3. Ärenpris 

Look at fluffy pillow! Would you have guessed that they are made out of recycled plastic? The filling in these pillows from 100% recycled PET bottles and they feel the same as other pillows (Trust us, we tried it out). What a meaningful innovation!

4. Pahl

For those of you who have children, this is probably one of the most thoughtful furniture designed by IKEA. This desk allows you to adjust its height to three different levels, with the maximum height being 72cm. So, instead of having to buy a new desk everytime your child grows taller, you now have a desk that grows with your child!

 

Besides all these products above, IKEA has a wide variety of other products which are designed with sustainability in mind. Share with us which of their products is your favourite and why!

 

Sustainable Living

5 green ways to transform your work desk

People usually tend to have a misconception that it is very difficult to lead a sustainable life. But is it really that difficult? Based on our experiences, here are 5 small actions you can take to transform your work desk into a sustainable one, without having to make drastic changes!

 

1. Hello, plant
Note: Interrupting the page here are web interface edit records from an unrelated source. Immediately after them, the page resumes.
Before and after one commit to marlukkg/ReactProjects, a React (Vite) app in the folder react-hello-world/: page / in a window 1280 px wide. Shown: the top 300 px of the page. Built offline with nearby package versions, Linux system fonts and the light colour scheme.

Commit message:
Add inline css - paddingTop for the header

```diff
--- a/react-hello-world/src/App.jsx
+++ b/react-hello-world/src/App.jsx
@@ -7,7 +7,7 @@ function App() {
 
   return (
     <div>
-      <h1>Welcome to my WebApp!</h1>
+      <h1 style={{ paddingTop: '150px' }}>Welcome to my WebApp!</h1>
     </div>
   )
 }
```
Did you know that having plants on your work desk helps to increase happiness and productivity? They will also help to enliven your workspace! Desk plants require low maintenance and help to improve the environment by purifying the air and regulating air humidity.

You can easily get a small desk plant from shops such as Muji, IKEA or any florists.  For those who prefer to have low maintenance plants, you can consider buying devil’s ivy, cacti or peace lily.

 

2. Bye bye metal stapler
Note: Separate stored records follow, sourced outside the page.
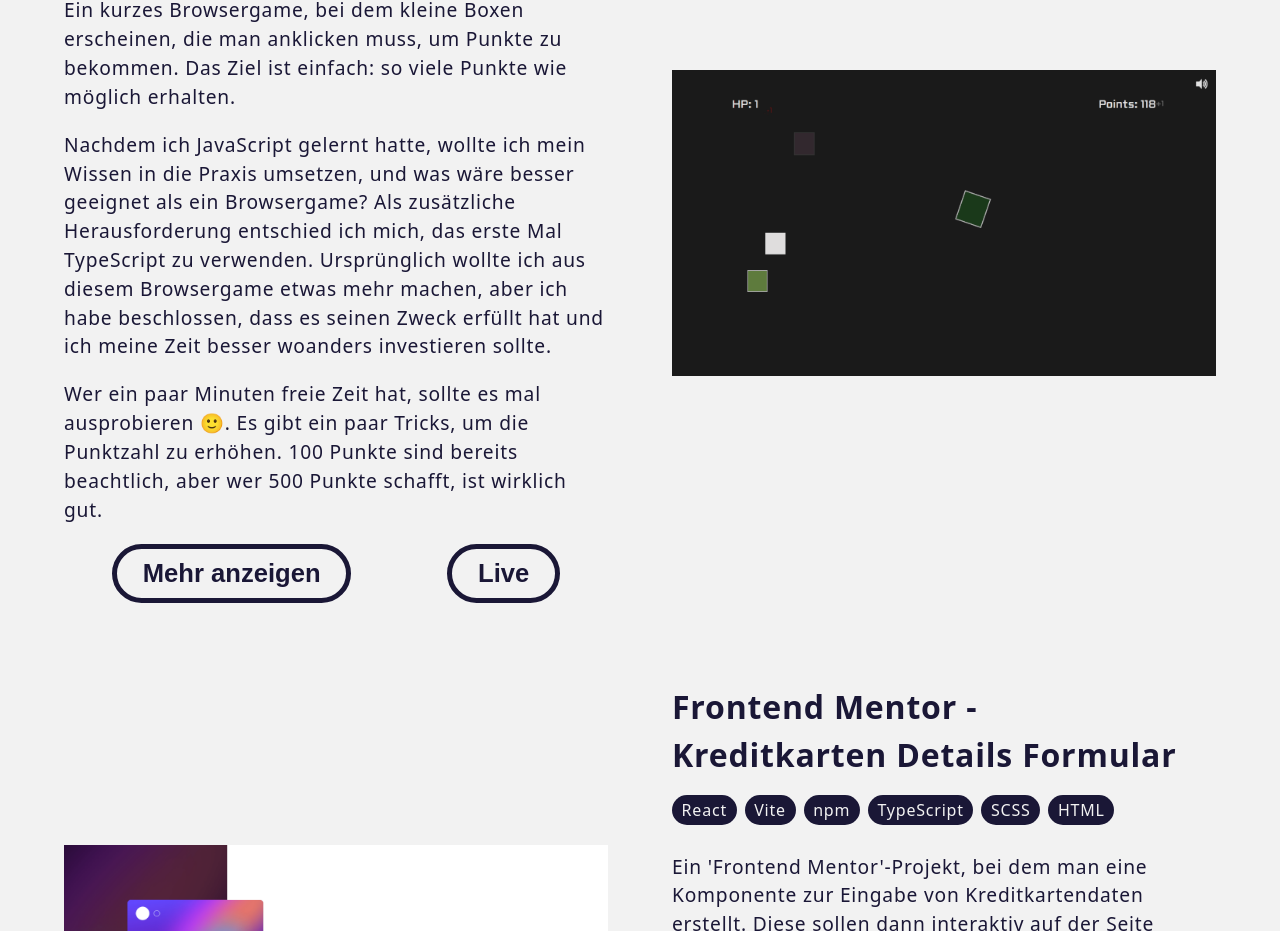
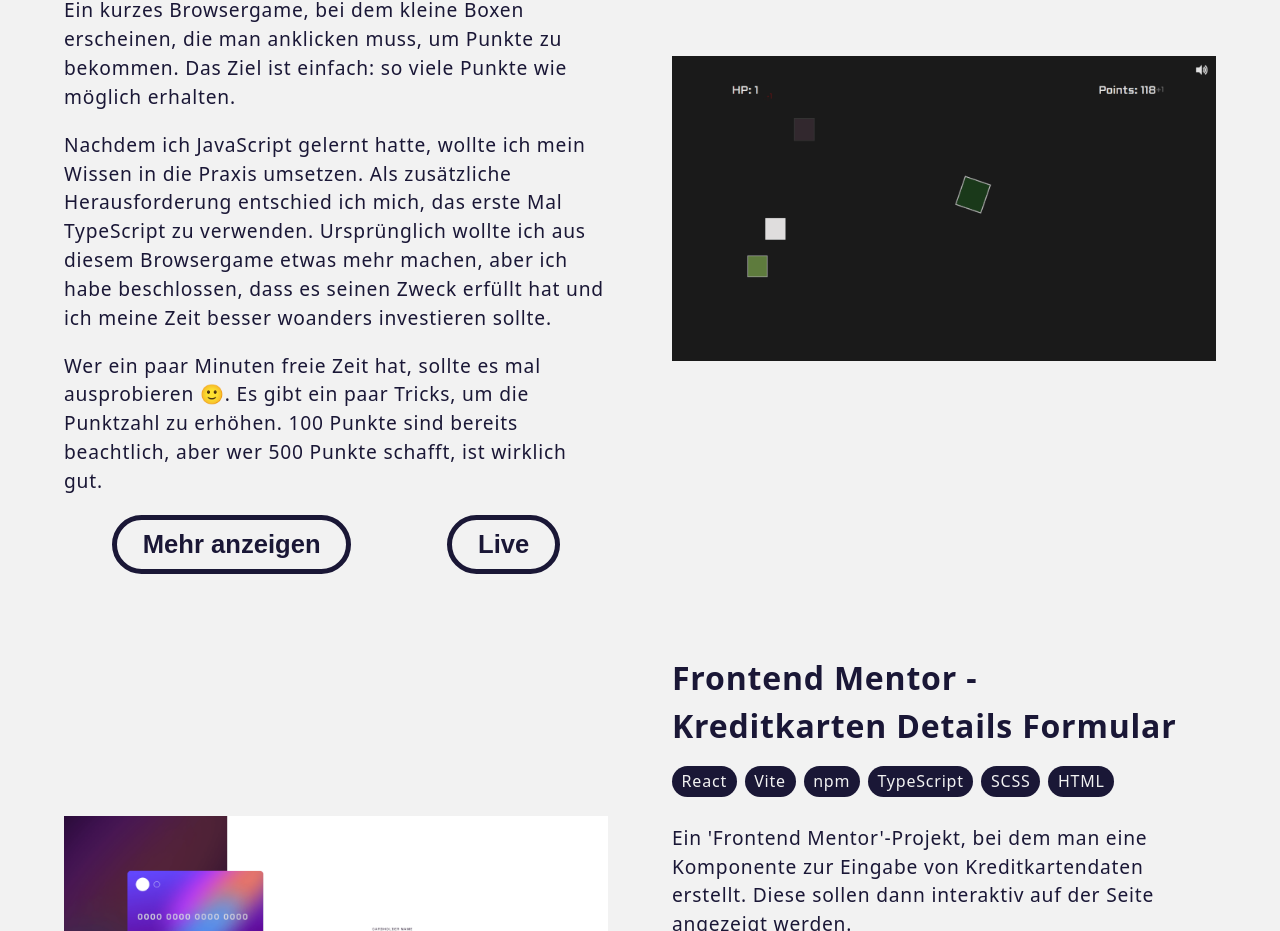
Before and after one commit to SutonToch/Portfolio, a React (Vite) app: page / in a window 1280 px wide. Shown: the part 1157-2088 px from the top of the page. Built offline with nearby package versions, Linux system fonts and the light colour scheme.

Commit message:
UPDATE text after feedback

```diff
--- a/src/data/projects_text.ts
+++ b/src/data/projects_text.ts
@@ -18,7 +18,7 @@ export const projects_text_data = {
                 liveURL: "https://sutontoch.github.io/Klick/",
                 short: [
                     "Ein kurzes Browsergame, bei dem kleine Boxen erscheinen, die man anklicken muss, um Punkte zu bekommen. Das Ziel ist einfach: so viele Punkte wie möglich erhalten.",
-                    "Nachdem ich JavaScript gelernt hatte, wollte ich mein Wissen in die Praxis umsetzen, und was wäre besser geeignet als ein Browsergame? Als zusätzliche Herausforderung entschied ich mich, das erste Mal TypeScript zu verwenden. Ursprünglich wollte ich aus diesem Browsergame etwas mehr machen, aber ich habe beschlossen, dass es seinen Zweck erfüllt hat und ich meine Zeit besser woanders investieren sollte.",
+                    "Nachdem ich JavaScript gelernt hatte, wollte ich mein Wissen in die Praxis umsetzen. Als zusätzliche Herausforderung entschied ich mich, das erste Mal TypeScript zu verwenden. Ursprünglich wollte ich aus diesem Browsergame etwas mehr machen, aber ich habe beschlossen, dass es seinen Zweck erfüllt hat und ich meine Zeit besser woanders investieren sollte.",
                     "Wer ein paar Minuten freie Zeit hat, sollte es mal ausprobieren 🙂. Es gibt ein paar Tricks, um die Punktzahl zu erhöhen. 100 Punkte sind bereits beachtlich, aber wer 500 Punkte schafft, ist wirklich gut."
                 ]
             },
@@ -83,7 +83,7 @@ export const projects_text_data = {
     "en": {
         "projects": [
             {
-                title: "Klick - Cursor Browsergame",
+                title: "Klick - Cursor Browser Game",
                 state: "Klick",
                 imgPath: klickPic,
                 stack: [
@@ -94,7 +94,7 @@ export const projects_text_data = {
                 liveURL: "https://sutontoch.github.io/Klick/",
                 short: [
                     "A short browser game in which small boxes appear that you have to click on to get points. The goal is simple: get as many points as possible.",
-                    "After learning JavaScript, I wanted to put my knowledge into practice, and what better way than a browser game? As an additional challenge, I decided to use TypeScript for the first time. Originally, I wanted to make something more out of this browser game, but I decided that it had served its purpose and I would be better off investing my time elsewhere.",
+                    "After learning JavaScript, I wanted to put my knowledge into practice. As an additional challenge, I decided to use TypeScript for the first time. Originally, I wanted to make something more out of this browser game, but I decided that it had served its purpose and I would be better off investing my time elsewhere.",
                     "If you have a few minutes of free time, you should give it a try 🙂. There are a few tricks to increase your score. 100 points is already impressive, but anyone who manages 500 points probably mastered the game."
                 ]
             },
```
A single staple might be irrelevant but when you think about a number of resources used to make staplers, it suddenly becomes a significant matter. A solution to this problem? Paper stapler! A paper staple is one that uses a special binding method to fasten the sheets, without the use of metal staples. How cool is that! But you should take note that this stapler is suitable for stapling documents of about 5 pages.

P.S. Why not challenge yourself not to use a stapler at all?

 

3. The beauty of refills

Some of us may have the bad habit of throwing a pen away every time after use. But have you ever thought about getting refills? Not only do they help you practice sustainability, it is also cheaper as compared to getting a whole new pen! Refills are not only restricted to pens. You can buy refills for highlighters or whiteboard markers which can be found in almost every bookshop. So, what is stopping you?

 

4. Say no to spiral notebooks

One small detail that is often left out is when you purchase a spiral notebook (i.e. notebooks which are bound with a metal spine). Although it can be argued that the metal spine can be recycled, isn’t it better to avoid it completely? This also helps you save the hassle of separating the papers from the metal spine. My personal favourite brand of non-spiral notebooks is from Muji, even some of their planners are non-spiral!

 

5. Fancy pencils

It doesn’t come as a surprise that traditional pencils are much more environmentally friendly as compared to mechanical pencils due to the way they are manufactured. And who doesn’t love to use fancy and innovative pencils? There are traditional pencils which can be replanted into trees after use, such as Sprout whose pencils grow into various species of plants (eg: Basil, Mint, Sunflower and Sage). There are even traditional pencils made out of recycled newspapers. Why not give them a try?

 

Have more ideas on how to transform your work desk into a sustainable one? Feel free to drop us a few comments!